30 Procedures in the Justice System, Ninth Edition By Cliff Roberson, Harvey Wallace, and Gilbert Stuckey © 2010 Pearson Higher Education, Inc. Pearson Prentice Hall - Upper Saddle River, NJ Getting a jury to arrive at an equitable sentence can be more difficult than reaching a unanimous verdict. Whether a sentence is imposed by a judge or a jury, it will stipulate the exact number of years to be served. With the indefinite sentence, the law prescribes either a maximum amount of time that may be imposed or a minimum and a maximum From this indefinite period of time, the judge or jury will decide upon a definite amount of time for the sentence. Types of Sentencing and Sentences Juries Imposing Sentence

31 Procedures in the Justice System, Ninth Edition By Cliff Roberson, Harvey Wallace, and Gilbert Stuckey © 2010 Pearson Higher Education, Inc. Pearson Prentice Hall - Upper Saddle River, NJ Passing of time & growing interest in rehabilitation, has made the indefinite sentence has even more so, becoming known as the indeterminate sentence. –because, after serving a portion of the sentence, the inmate may become eligible for parole, shortening time to be served The true indeterminate sentence removes sentencing of a prescribed number of years from a judge or a jury. –length of the sentence is determined by a board or committee The primary purpose of the indeterminate sentence is to permit the sentence to more nearly fit the offender and to assist in the rehabilitation process. Types of Sentencing and Sentences Indeterminate Sentencing
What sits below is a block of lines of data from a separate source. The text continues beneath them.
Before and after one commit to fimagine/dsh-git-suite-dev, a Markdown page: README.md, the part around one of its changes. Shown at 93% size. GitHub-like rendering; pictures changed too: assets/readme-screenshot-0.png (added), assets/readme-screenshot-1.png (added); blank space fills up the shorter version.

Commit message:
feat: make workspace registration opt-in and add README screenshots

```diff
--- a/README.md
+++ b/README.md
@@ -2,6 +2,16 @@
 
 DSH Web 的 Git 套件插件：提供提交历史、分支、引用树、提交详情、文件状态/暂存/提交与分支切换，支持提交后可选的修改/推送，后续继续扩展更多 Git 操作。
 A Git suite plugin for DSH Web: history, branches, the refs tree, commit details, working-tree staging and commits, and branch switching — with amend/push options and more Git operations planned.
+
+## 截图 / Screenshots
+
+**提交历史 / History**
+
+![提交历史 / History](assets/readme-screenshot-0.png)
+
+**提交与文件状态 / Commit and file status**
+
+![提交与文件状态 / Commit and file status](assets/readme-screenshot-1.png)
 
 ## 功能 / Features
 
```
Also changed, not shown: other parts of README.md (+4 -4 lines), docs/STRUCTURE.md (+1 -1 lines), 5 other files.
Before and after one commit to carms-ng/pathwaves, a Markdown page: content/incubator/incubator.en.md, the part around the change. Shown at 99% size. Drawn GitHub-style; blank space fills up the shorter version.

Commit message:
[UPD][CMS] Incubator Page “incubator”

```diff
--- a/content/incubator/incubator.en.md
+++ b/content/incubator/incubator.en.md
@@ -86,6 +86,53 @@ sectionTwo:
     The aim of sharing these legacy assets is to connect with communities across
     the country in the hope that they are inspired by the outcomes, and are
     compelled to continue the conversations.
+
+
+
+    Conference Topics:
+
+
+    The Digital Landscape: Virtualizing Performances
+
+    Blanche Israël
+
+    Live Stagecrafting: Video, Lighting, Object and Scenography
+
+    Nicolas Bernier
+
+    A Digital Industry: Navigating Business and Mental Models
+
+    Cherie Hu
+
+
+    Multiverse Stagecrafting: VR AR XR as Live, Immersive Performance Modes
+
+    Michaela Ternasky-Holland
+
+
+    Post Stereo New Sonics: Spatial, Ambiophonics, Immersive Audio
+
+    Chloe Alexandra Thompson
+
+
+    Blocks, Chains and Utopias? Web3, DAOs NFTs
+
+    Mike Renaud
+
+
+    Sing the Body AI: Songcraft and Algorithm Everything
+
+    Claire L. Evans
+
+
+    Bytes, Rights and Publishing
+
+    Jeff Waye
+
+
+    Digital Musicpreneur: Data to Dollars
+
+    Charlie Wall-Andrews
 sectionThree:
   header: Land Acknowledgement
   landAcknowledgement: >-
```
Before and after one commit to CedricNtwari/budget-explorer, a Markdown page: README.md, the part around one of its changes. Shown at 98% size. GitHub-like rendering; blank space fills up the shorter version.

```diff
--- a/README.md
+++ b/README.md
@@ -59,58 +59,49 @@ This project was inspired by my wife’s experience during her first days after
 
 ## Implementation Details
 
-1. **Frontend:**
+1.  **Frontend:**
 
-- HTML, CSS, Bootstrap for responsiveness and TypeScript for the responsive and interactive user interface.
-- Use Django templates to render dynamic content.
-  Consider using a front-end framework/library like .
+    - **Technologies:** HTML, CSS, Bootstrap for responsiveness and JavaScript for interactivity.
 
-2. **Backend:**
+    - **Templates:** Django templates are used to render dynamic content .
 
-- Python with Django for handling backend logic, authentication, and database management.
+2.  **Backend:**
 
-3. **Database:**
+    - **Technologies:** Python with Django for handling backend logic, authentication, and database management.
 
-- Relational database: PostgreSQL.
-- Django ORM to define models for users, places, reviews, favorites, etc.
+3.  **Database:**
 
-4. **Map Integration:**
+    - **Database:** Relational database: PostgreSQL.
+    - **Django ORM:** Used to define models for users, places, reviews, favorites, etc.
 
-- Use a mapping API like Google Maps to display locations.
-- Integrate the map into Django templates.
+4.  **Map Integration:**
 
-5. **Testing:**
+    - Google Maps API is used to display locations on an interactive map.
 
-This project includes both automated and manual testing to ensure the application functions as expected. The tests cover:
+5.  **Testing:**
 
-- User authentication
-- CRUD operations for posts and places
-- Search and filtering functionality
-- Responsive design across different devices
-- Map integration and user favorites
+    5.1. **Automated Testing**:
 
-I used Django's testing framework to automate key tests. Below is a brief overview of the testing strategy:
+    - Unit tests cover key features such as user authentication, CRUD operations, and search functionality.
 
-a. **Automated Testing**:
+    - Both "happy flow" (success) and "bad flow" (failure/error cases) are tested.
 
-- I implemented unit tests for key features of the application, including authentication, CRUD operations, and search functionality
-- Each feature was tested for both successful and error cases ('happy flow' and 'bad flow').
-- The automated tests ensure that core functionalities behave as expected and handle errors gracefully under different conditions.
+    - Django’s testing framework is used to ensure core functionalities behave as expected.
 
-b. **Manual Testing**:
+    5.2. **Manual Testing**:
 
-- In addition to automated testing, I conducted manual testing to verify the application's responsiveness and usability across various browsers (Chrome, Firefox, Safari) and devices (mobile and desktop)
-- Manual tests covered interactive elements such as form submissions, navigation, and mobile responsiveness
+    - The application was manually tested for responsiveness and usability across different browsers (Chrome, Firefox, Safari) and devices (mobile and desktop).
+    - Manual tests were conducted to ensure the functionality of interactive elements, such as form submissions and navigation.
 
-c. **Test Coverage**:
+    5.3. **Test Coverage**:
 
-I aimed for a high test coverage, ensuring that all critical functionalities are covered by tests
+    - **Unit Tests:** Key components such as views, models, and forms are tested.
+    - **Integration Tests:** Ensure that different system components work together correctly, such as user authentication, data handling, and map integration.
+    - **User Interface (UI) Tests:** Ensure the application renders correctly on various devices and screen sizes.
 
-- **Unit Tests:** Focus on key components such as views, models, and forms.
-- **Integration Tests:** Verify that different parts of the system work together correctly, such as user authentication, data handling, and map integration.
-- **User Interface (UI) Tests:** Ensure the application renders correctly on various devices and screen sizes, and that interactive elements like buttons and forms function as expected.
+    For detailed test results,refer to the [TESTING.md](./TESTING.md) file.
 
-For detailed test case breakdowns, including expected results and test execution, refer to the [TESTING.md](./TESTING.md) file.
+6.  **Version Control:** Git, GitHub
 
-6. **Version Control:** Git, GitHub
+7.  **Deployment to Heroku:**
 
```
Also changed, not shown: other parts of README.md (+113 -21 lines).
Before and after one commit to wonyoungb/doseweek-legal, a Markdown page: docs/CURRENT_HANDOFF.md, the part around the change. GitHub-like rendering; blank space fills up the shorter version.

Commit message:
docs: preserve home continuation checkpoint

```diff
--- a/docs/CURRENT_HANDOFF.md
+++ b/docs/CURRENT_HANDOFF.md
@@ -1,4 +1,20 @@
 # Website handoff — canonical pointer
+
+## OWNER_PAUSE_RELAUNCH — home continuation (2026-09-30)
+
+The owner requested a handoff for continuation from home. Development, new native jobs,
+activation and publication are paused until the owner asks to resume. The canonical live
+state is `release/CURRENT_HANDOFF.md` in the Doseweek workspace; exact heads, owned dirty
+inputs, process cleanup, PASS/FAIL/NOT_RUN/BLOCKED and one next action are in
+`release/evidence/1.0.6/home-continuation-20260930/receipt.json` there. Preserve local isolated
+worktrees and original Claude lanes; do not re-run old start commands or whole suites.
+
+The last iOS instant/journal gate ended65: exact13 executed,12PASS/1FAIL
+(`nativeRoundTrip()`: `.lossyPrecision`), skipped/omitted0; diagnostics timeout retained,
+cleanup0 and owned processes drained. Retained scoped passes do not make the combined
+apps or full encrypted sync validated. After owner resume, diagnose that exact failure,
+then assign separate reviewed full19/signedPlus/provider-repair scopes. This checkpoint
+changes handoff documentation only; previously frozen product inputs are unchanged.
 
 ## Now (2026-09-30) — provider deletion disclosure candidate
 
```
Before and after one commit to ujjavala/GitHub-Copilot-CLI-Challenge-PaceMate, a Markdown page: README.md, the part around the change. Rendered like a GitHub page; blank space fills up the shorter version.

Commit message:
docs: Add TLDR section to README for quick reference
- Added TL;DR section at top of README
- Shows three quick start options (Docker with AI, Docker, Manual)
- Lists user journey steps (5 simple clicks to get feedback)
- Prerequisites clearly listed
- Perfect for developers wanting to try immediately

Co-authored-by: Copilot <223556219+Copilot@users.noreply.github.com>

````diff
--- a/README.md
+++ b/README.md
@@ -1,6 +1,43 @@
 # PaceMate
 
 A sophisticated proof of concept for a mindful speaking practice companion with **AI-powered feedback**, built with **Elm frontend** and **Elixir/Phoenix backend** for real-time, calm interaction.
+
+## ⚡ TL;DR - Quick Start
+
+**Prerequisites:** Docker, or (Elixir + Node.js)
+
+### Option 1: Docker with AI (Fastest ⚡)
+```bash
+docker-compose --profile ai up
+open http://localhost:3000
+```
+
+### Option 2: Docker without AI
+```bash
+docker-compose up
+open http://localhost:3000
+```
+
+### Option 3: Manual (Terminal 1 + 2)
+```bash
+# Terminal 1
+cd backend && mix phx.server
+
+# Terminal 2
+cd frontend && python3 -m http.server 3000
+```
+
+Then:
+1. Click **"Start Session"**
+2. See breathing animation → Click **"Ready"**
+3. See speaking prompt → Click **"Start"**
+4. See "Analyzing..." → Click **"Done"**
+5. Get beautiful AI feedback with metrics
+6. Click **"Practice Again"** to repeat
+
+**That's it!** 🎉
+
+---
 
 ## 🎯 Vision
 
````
32 Procedures in the Justice System, Ninth Edition By Cliff Roberson, Harvey Wallace, and Gilbert Stuckey © 2010 Pearson Higher Education, Inc. Pearson Prentice Hall - Upper Saddle River, NJ Determining when an offender is rehabilitated and no longer a threat to society is almost impossible. –some never reach that point and serve the maximum time However, each inmate is entitled eventually to have the length of his or her sentence determined by the board. –generally, the hearing will not be held until the inmate has served six months to one year of the maximum time The board will consider the general attitude of the inmate toward society, law, and authority as expressed by the inmate in the appearance before the board. Types of Sentencing and Sentences When is an Offender Rehabilitated

33 Procedures in the Justice System, Ninth Edition By Cliff Roberson, Harvey Wallace, and Gilbert Stuckey © 2010 Pearson Higher Education, Inc. Pearson Prentice Hall - Upper Saddle River, NJ After a review of the matter, the board will endeavor to arrive at an equitable length of time to be served. If the inmate demonstrates an inability to conform to prison regulations or makes no attempt at reform, the board has authority to reset the length of the sentence. –even requiring the inmate to serve the maximum time It has been interpreted that an offender sentenced under the indeterminate sentence procedure is sentenced to the maximum prescribed. –and any time less than maximum is based on rehabilitation Types of Sentencing and Sentences When is an Offender Rehabilitated

34 Procedures in the Justice System, Ninth Edition By Cliff Roberson, Harvey Wallace, and Gilbert Stuckey © 2010 Pearson Higher Education, Inc. Pearson Prentice Hall - Upper Saddle River, NJ The indeterminate sentence has been attacked by inmates on the allegation that it violates due process. –because of its uncertainty, and, as such, is cruel and unusual punishment Courts have held that as long as a minimum and a maximum sentence prescribed by the legislature are not disproportionate to the offense committed, the sentence is not cruel and unusual. –and inmate reformation permits the maximum to be reduced Types of Sentencing and Sentences Advantages/Disadvantages

35 Procedures in the Justice System, Ninth Edition By Cliff Roberson, Harvey Wallace, and Gilbert Stuckey © 2010 Pearson Higher Education, Inc. Pearson Prentice Hall - Upper Saddle River, NJ Proponents of true indeterminate sentencing procedure allege a board is in a better position than a judge to determine the sentence that should be imposed. –the board comes in contact with all convicted offenders who are imprisoned –whereas judges are in contact with only those convicted in their particular court The board is able to view the inmates’ progress in an overview as one large unit and follow this progress during confinement as well as parole. –the board can weigh what sentence is likely equitable Types of Sentencing and Sentences Advantages/Disadvantages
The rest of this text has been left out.